Understanding the response of Alaska's Ecosystems to a changing climate to support resource managers and sustainable communities

Visit our Department of Interior
Partner Site at www.doi.gov/csc/alaska

John Walsh, an AK CSC scientist and chief scientist at the International Arctic Research Center (IARC) at the University of Alaska Fairbanks, received the 2016 International Arctic Science Committee Medal.

Government officials, diplomats from around the world, and the President of the United States visited Alaska in late August and early September to discuss climate change in Alaska and the Arctic. The Alaska Climate Science Center administrators, scientists, fellows, and research projects were prominent throughout the special activities and events held around the state.

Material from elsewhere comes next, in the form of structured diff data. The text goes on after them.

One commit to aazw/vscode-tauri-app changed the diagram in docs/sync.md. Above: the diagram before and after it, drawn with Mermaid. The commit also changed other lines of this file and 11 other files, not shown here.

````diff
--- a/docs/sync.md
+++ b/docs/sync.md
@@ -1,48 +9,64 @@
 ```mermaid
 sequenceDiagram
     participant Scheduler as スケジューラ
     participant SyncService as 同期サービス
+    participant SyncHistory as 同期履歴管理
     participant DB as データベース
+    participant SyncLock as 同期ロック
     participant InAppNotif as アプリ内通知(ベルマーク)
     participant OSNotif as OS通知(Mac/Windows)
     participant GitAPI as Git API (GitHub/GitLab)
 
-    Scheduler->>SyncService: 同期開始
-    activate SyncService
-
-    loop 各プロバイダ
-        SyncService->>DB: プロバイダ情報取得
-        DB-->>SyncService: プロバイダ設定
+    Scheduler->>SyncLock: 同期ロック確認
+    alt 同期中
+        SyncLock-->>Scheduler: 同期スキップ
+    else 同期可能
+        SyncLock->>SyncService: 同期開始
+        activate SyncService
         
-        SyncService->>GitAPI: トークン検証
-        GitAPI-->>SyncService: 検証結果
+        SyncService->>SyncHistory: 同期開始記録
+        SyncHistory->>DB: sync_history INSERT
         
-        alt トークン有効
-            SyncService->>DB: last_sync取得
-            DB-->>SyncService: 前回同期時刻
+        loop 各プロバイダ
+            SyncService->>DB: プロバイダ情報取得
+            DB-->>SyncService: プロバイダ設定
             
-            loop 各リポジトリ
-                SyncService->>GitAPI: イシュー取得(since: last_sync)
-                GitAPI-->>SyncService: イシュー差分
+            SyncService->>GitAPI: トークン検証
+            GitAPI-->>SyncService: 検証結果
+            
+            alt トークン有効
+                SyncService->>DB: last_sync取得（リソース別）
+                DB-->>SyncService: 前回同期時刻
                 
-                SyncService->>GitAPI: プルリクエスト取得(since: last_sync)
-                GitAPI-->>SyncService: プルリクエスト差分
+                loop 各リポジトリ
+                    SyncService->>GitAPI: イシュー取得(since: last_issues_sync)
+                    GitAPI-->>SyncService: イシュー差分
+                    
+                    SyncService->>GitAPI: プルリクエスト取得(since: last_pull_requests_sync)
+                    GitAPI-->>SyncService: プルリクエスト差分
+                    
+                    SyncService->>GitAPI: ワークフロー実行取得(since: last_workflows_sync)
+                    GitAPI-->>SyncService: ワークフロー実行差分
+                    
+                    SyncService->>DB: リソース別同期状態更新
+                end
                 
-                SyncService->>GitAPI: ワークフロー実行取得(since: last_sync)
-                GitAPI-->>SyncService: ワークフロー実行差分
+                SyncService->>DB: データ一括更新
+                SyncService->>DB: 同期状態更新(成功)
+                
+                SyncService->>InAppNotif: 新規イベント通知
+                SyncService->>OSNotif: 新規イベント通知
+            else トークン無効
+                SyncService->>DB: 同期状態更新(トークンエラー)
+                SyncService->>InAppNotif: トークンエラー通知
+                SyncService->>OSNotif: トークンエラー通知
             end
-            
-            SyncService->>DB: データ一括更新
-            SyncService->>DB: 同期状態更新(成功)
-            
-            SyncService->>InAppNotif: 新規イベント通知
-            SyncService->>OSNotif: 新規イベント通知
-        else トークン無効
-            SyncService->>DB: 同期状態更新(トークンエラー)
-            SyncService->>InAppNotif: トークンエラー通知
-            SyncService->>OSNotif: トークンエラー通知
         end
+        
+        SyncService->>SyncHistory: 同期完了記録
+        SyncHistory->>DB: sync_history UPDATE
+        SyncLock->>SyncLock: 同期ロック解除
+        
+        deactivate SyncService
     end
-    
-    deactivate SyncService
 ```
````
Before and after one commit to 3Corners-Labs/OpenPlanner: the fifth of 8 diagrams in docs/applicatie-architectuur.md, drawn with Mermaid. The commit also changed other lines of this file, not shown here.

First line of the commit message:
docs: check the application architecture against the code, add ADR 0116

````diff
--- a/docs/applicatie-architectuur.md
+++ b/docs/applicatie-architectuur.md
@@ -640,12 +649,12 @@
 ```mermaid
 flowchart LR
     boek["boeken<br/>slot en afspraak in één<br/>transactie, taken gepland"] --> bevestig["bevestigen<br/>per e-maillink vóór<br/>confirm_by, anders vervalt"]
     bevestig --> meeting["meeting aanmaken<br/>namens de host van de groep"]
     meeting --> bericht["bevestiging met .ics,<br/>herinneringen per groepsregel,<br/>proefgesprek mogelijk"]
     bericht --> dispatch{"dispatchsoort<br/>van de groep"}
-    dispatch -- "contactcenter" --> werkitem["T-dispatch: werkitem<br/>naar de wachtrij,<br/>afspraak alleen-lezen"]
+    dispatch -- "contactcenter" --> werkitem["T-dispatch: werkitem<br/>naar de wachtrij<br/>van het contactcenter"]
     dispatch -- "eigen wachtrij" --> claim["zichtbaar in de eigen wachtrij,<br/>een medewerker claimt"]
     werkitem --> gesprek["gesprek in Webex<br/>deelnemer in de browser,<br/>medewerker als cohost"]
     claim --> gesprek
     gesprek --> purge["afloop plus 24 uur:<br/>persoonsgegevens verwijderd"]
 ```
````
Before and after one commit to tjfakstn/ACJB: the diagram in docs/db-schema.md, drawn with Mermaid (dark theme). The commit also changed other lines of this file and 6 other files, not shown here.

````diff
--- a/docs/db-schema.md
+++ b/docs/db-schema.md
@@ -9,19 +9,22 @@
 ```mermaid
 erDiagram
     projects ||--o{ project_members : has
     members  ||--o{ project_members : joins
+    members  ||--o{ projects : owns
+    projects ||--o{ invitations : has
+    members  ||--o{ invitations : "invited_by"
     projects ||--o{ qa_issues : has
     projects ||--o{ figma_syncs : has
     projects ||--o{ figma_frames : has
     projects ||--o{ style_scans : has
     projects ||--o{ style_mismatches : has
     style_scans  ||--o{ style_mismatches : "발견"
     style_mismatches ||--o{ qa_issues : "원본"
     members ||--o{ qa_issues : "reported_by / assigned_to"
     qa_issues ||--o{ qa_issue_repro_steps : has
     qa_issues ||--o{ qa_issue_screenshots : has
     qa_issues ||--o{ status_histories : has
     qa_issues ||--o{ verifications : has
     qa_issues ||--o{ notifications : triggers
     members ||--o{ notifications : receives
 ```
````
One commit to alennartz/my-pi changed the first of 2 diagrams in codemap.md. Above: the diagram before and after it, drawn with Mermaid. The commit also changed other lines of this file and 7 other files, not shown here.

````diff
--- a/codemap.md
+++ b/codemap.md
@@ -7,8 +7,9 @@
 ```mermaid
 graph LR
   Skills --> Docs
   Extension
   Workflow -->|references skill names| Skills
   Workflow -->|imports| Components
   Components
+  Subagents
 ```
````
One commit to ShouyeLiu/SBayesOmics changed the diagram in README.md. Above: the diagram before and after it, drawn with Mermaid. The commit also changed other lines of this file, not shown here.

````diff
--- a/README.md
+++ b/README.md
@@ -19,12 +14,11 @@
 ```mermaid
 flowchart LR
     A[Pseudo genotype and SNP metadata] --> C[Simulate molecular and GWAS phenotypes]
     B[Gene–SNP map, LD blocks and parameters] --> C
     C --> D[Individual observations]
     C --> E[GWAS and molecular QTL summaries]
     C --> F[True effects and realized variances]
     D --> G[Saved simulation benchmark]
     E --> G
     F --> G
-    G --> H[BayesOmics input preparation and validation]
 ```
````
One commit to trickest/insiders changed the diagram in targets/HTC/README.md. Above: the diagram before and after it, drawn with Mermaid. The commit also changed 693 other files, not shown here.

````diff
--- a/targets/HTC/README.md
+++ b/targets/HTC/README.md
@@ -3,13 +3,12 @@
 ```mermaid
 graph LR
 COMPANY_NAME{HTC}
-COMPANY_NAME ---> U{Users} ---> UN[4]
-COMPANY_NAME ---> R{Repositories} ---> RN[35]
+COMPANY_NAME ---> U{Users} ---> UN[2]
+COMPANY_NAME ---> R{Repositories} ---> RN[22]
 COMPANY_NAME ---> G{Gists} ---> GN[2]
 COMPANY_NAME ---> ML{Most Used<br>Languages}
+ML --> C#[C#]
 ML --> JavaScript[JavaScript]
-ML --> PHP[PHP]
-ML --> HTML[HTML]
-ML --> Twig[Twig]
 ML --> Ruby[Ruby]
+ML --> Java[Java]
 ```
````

The Alaska Climate Science Center, along with NOAA, NASA, OSTP, and other agencies, provided scientific expertise for the newly released Arctic Theme in the U.S. Climate Resilience Toolkit. The U.S. Climate Resilience Toolkit is comprised of datasets and resources designed to facilitate resilience to climate impacts, and is part of the Obama Administration’s Climate Data Initiative (CDI).

“It’s going to be a bad fire day,” said Dr. Scott Rupp, university director of the Interior Department’s Alaska Climate Science Center and a fire ecologist at the University of Alaska Fairbanks, as he looked out the window at the thick layer of smoke blanketing the city of Fairbanks.

A new scientific synthesis suggests a gradual, prolonged release of greenhouse gases from permafrost soils in Arctic and sub-Arctic regions, which may afford society more time to adapt to environmental changes, say scientists in a paper published in Nature today.

A new report produced by members of the Integrated Ecosystem Model research team describes the progress of the IEM project between January 1, 2013 and August 31, 2014.

Videos of presentations from the Climate, Conservation, and Community in Alaska and Northwest Canada Conference are now available

Is it going to be a busy fire season, or will it be wet in Alaska this summer? New geographic climate divisions for Alaska can help answer these questions.

Frozen bodies of ice cover nearly 10 percent of the state of Alaska, but the influence of glaciers on the environment, tourism, fisheries, hydropower, and other important Alaska resources is rarely discussed.

But a new article published this week in the journal BioScience has started the conversation.

During 2015, Alaska Climate Science Center researchers across several disciplines have produced many new publications:

Hood, E, Battin, TJ, Fellman, J, O’Neel, S, and Spencer, RGM. 2015. Storage and release of organic carbon from glaciers and ice sheets. Nature Geoscience. 8: 91–96. doi:10.1038/ngeo2331

Pages

previous next
AK CSC Scientist Receives International Award

John Walsh was awarded the prestigious International Arctic Science Committee (IASC) Medal. 

2014-2015 Annual Report Highlights

The annual report highlights includes short features on new investments, current research, and outreach activities of the Alaska Climate Science Center during 2014-2015.

Changing Ice Newsletter

Check out the new issue of Changing Ice, the annual newsletter with short updates from Alaska's cryosphere (snow, ice, and permafrost) research community.

Videos Now Available

Videos of presentations from the Climate, Conservation, and Community in Alaska and Northwest Canada Conference are now available online.

1
2
3
4

Research Highlight

Nathan Kettle, a research associate working jointly with the Alaska Climate Science Center and Alaska Center for Climate Assessment and Policy, is developing and evaluating processes to connect science and decision-making.

Upcoming Events

There are currently no upcoming events scheduled. Please check back again.

Subscribe to Alaska Climate Science Center RSS